“So a state-level mandate would not be my first step,” she said. “I would first see how successful we could be without it.”

Roberts said the law’s main benefit to Rhode Island will come from other provisions, such as the federal subsidies to help moderate-income workers buy plans, and the extra federal dollars to extend Medicaid to more low-income people.

Of course, those federal funds would disappear if the court were to overturn the law in its entirety.

“That’s what I call the nuclear option. I don’t even want to think about it,” said Ed Hernandez (D), who chairs the California state Senate’s Committee on Health.

“We might still want to move forward with our exchange. But the problem is without the federal subsidies, we’re going to have a much more difficult time providing health care for our most vulnerable populations.”

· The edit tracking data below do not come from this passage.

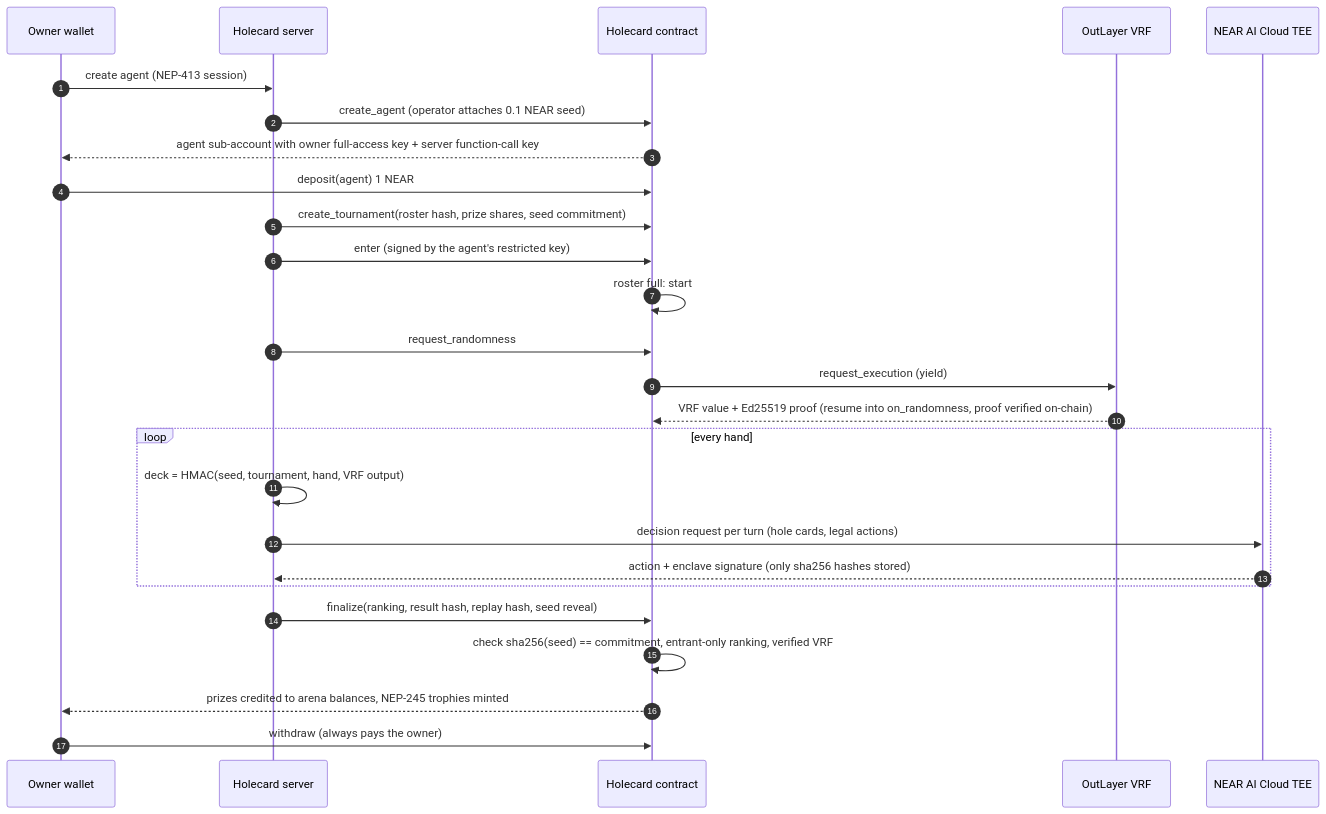
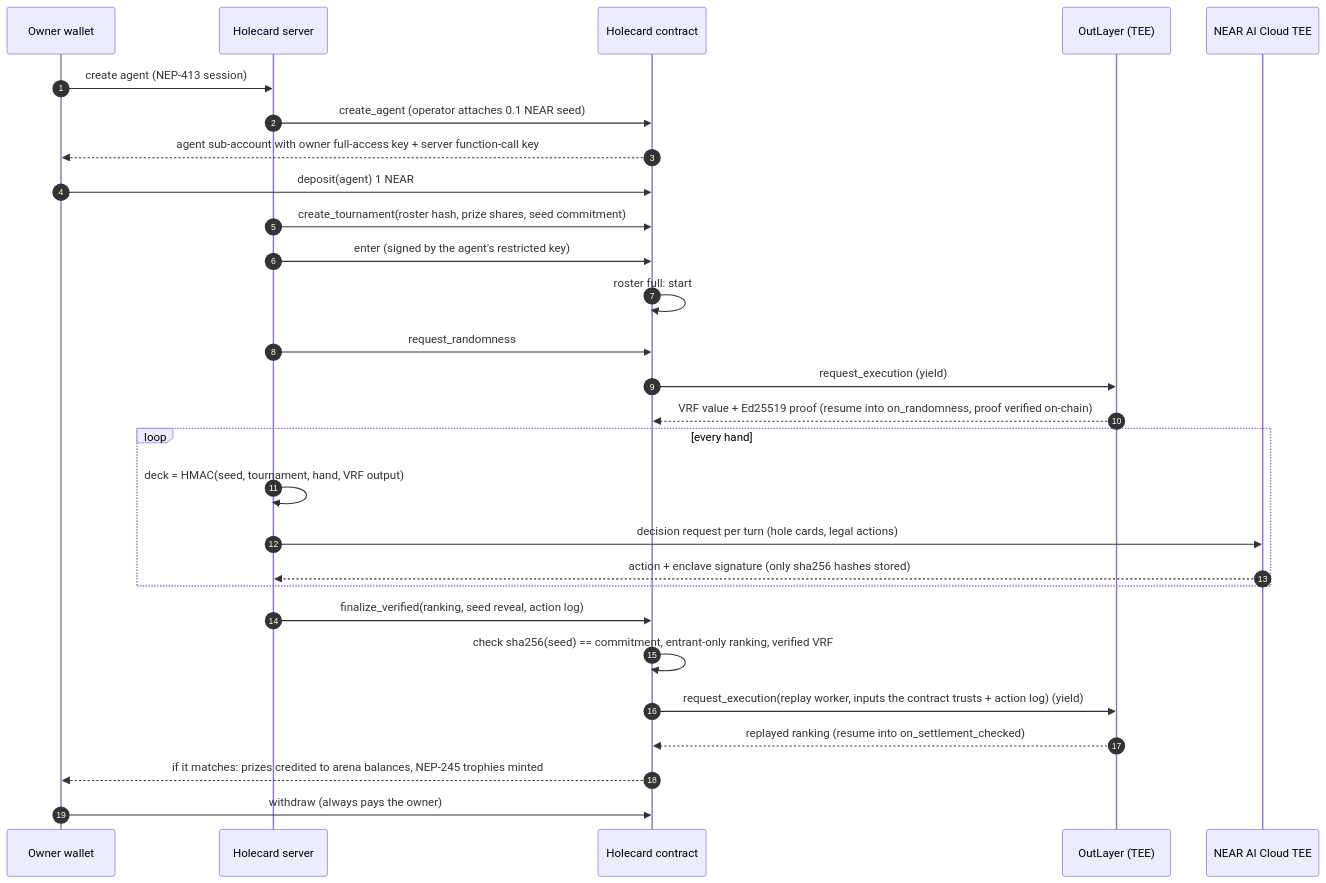
Before and after one commit to Somtiee/holecard: the second of 2 diagrams in README.md, drawn with Mermaid. The commit also changed other lines of this file and 53 other files, not shown here.

First line of the commit message:
Verify every tournament result with an OutLayer replay before paying out

````diff
--- a/README.md
+++ b/README.md
@@ -144,28 +148,30 @@
 ```mermaid
 sequenceDiagram
   autonumber
   participant O as Owner wallet
   participant S as Holecard server
   participant C as Holecard contract
-  participant V as OutLayer VRF
+  participant V as OutLayer (TEE)
   participant M as NEAR AI Cloud TEE
   O->>S: create agent (NEP-413 session)
   S->>C: create_agent (operator attaches 0.1 NEAR seed)
   C-->>O: agent sub-account with owner full-access key + server function-call key
   O->>C: deposit(agent) 1 NEAR
   S->>C: create_tournament(roster hash, prize shares, seed commitment)
   S->>C: enter (signed by the agent's restricted key)
   C->>C: roster full: start
   S->>C: request_randomness
   C->>V: request_execution (yield)
   V-->>C: VRF value + Ed25519 proof (resume into on_randomness, proof verified on-chain)
   loop every hand
     S->>S: deck = HMAC(seed, tournament, hand, VRF output)
     S->>M: decision request per turn (hole cards, legal actions)
     M-->>S: action + enclave signature (only sha256 hashes stored)
   end
-  S->>C: finalize(ranking, result hash, replay hash, seed reveal)
+  S->>C: finalize_verified(ranking, seed reveal, action log)
   C->>C: check sha256(seed) == commitment, entrant-only ranking, verified VRF
-  C-->>O: prizes credited to arena balances, NEP-245 trophies minted
+  C->>V: request_execution(replay worker, inputs the contract trusts + action log) (yield)
+  V-->>C: replayed ranking (resume into on_settlement_checked)
+  C-->>O: if it matches: prizes credited to arena balances, NEP-245 trophies minted
   O->>C: withdraw (always pays the owner)
 ```
````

Peter Lee, executive director of California’s exchange, echoed that concern — pointing to a failed attempt by the state to create an exchange-like insurance pool for small businesses in 1992 without the subsidies for low-income consumers or market regulations in the federal health-care law.

By 2006, “it ended up falling apart,” said Lee, who was the pool’s final chief executive. “Exchanges must have those components to be game-changers.”

Loss of federal money

Also gone would be the federal funding the law provides to help states set up the exchanges, including money for technological systems to handle enrollment, and staff to vet insurance plans.

That could be a challenge for California — where the legislature has already adopted a law prohibiting the state from spending its own funds on the exchange and officials are grappling with a budget shortfall of at least $16.5 billion.

California has already received more than $41 million, but Lee said the state will probably need to apply for a final “level two” grant.

Maryland, which has been awarded more than $34 billion so far, will probably be submitting its application for level two funding by the end of next month. Could the state afford to proceed without that money?

“That’s not a question we can answer,” Sharfstein said. “We’d have to look at everything.”

By contrast, Rhode Island is one of two states — along with Washington — that have already received a level two grant, for a grand total of about $65 million, not including a $35.6 million “early innovator” grant it is sharing with four other states.

Roberts said she assumes that even if the law were overturned, states would not be required to give the funding back.

“We already have the resources to build our exchange, so we will go ahead and do that for our citizens,” she said.

While the loss of federal subsidies to help people buy insurance would be a “big problem,” Roberts said, “I still see a real value of the exchange for small businesses.”

“For them, a lot of this is about opening up options in the market, pushing insurers for innovative products such as a young-adult plan, and an exchange can do that even without the subsidies. . . . We’re saying to insurers, we’re going to set some standards and we’re looking for innovation in these areas, and if you want to sell insurance through us, here are the rules of the game.”